» **What to work on**
Could you show each line of the records that contains the word "padding"?

(Dataset items)
********************

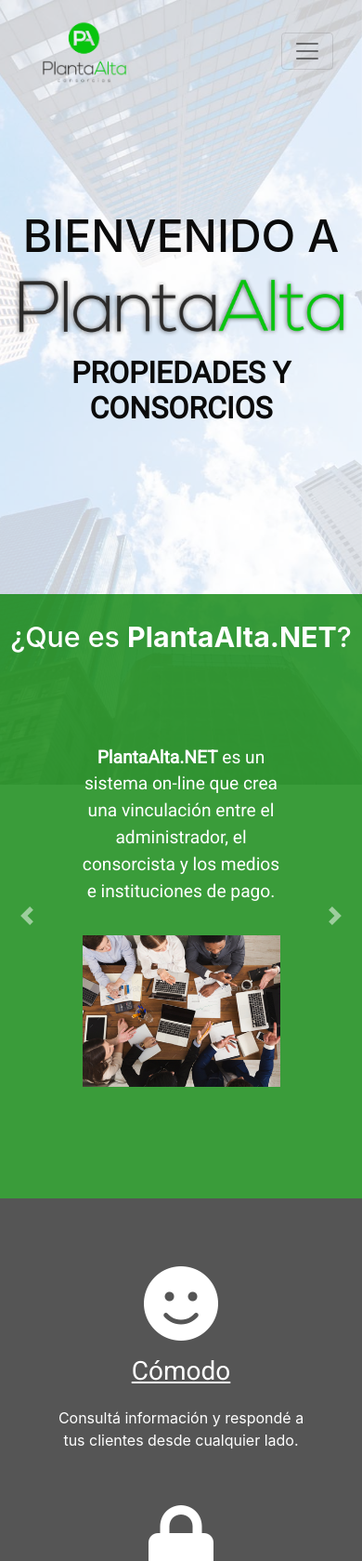
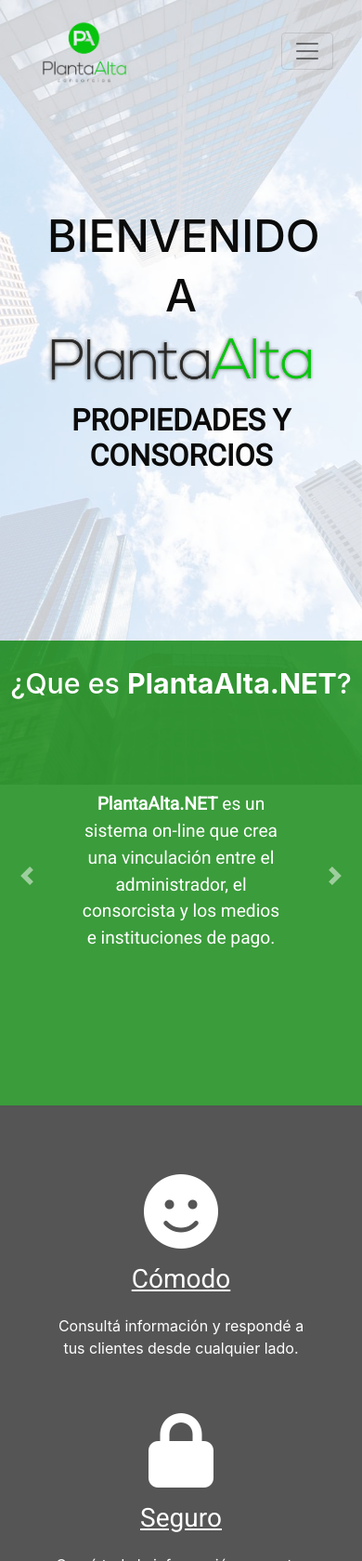
Before and after one commit to loops-ar/PlantaAlta, a plain HTML site: page index.html in a window 390 px wide. Shown: the top 1679 px of the page at 93% size. Drawn offline with nearby package versions, Linux system fonts and the light colour scheme.

Commit message:
Add files via upload

```diff
--- a/css/master.css
+++ b/css/master.css
@@ -68,12 +68,12 @@
 
   /* Title Text */
   .title-text{
-    padding: 5px 0 0 15%;
+    padding: 0;
     border-radius: 0px 20px;
   }
   @media (max-width: 1028px){
     .title-text{
-      padding: 0 0 50% 0;
+      padding: 0 10% 50% 10%;
     }
   }
   .title-div-text{
@@ -120,7 +120,7 @@
 }
 @media (max-width: 1028px){
   #about-us{
-  min-height: 650px;
+  min-height: 500px;
   }
 }
 .nosotros-text-r{
@@ -135,7 +135,7 @@
     font-size: 1.2rem;
     line-height: 1.8rem;
     text-align: center;
-    padding: 0 0 10% 0;
+    padding: 0 0 0 0;
   }
 }
 .nosotros-text-l{
@@ -150,14 +150,21 @@
     font-size: 1.2rem;
     line-height: 1.8rem;
     text-align: center;
-    padding: 10% 0 0 0;
+    padding: 0 0 0 0;
   }
 }
 .nosotros-img{
   border-radius: 5%;
   max-width: auto;
   max-height: auto;
+  display: block;
 }
+@media (max-width: 1028px){
+  .nosotros-img{
+  display: none;
+  }
+}
+
 .carousel-item{
   padding: 5% 15%;
 
--- a/index.html
+++ b/index.html
@@ -106,19 +106,19 @@
           <div class="carousel-item active">
             <div class="row mx-0 container-fluid">
               <h2 class="nosotros-text-r col-lg-6"><b>PlantaAlta.NET</b> es un sistema on-line que crea una vinculación entre el administrador, el consorcista y los medios e instituciones de pago.</h2>
-              <img class="nosotros-img d-block img-responsive col-lg-6" src="images/pa-office-working.png" alt="office-working">
+              <img class="nosotros-img img-responsive col-lg-6" src="images/pa-office-working.png" alt="office-working">
             </div>
           </div>
           <div class="carousel-item">
             <div class="row container-fluid">
-              <img class="nosotros-img d-block img-responsive col-lg-6" src="images/pa-cell-working.png" alt="office-working">
+              <img class="nosotros-img  mg-responsive col-lg-6" src="images/pa-cell-working.png" alt="office-working">
               <h2 class="nosotros-text-l col-lg-6">Al administrador le permite gestionar el consorcio y liquidar las expensas de manera simple y automatizada desde cualquier dispositivo con acceso a internet.</h2>
             </div>
           </div>
           <div class="carousel-item">
             <div class="row container-fluid">
               <h2 class="nosotros-text-r col-lg-6">Al consorcista le permite tener información on-line  y pagar de manera simple su expensa y gastos.</h2>
-              <img class="nosotros-img d-block img-responsive col-lg-6" src="images/pa-pay-working.png" alt="office-working">
+              <img class="nosotros-img img-responsive col-lg-6" src="images/pa-pay-working.png" alt="office-working">
             </div>
           </div>
         </div>
```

********************

» **Written response**
-    padding: 5px 0 0 15%;
+    padding: 0;
-      padding: 0 0 50% 0;
+      padding: 0 10% 50% 10%;
-    padding: 0 0 10% 0;
+    padding: 0 0 0 0;
-    padding: 10% 0 0 0;
+    padding: 0 0 0 0;
   padding: 5% 15%;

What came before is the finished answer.